■ INSTRUCTIONS FOR THE TASK
Search the records for the word "alignment" and pick out every line that has it.

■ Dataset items
§ §
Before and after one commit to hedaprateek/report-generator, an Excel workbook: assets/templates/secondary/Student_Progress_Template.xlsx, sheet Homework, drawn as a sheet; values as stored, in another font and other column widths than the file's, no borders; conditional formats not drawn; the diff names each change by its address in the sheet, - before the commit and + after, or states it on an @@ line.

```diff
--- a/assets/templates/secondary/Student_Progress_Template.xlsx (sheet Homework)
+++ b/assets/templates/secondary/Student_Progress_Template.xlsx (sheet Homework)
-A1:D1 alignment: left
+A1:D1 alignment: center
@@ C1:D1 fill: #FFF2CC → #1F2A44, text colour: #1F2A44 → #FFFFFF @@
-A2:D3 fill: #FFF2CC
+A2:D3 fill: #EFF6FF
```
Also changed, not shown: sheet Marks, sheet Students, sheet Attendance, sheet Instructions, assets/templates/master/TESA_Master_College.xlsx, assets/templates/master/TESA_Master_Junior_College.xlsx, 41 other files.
§ §
■ SOLUTION BELOW
-A1:D1 alignment: left
+A1:D1 alignment: center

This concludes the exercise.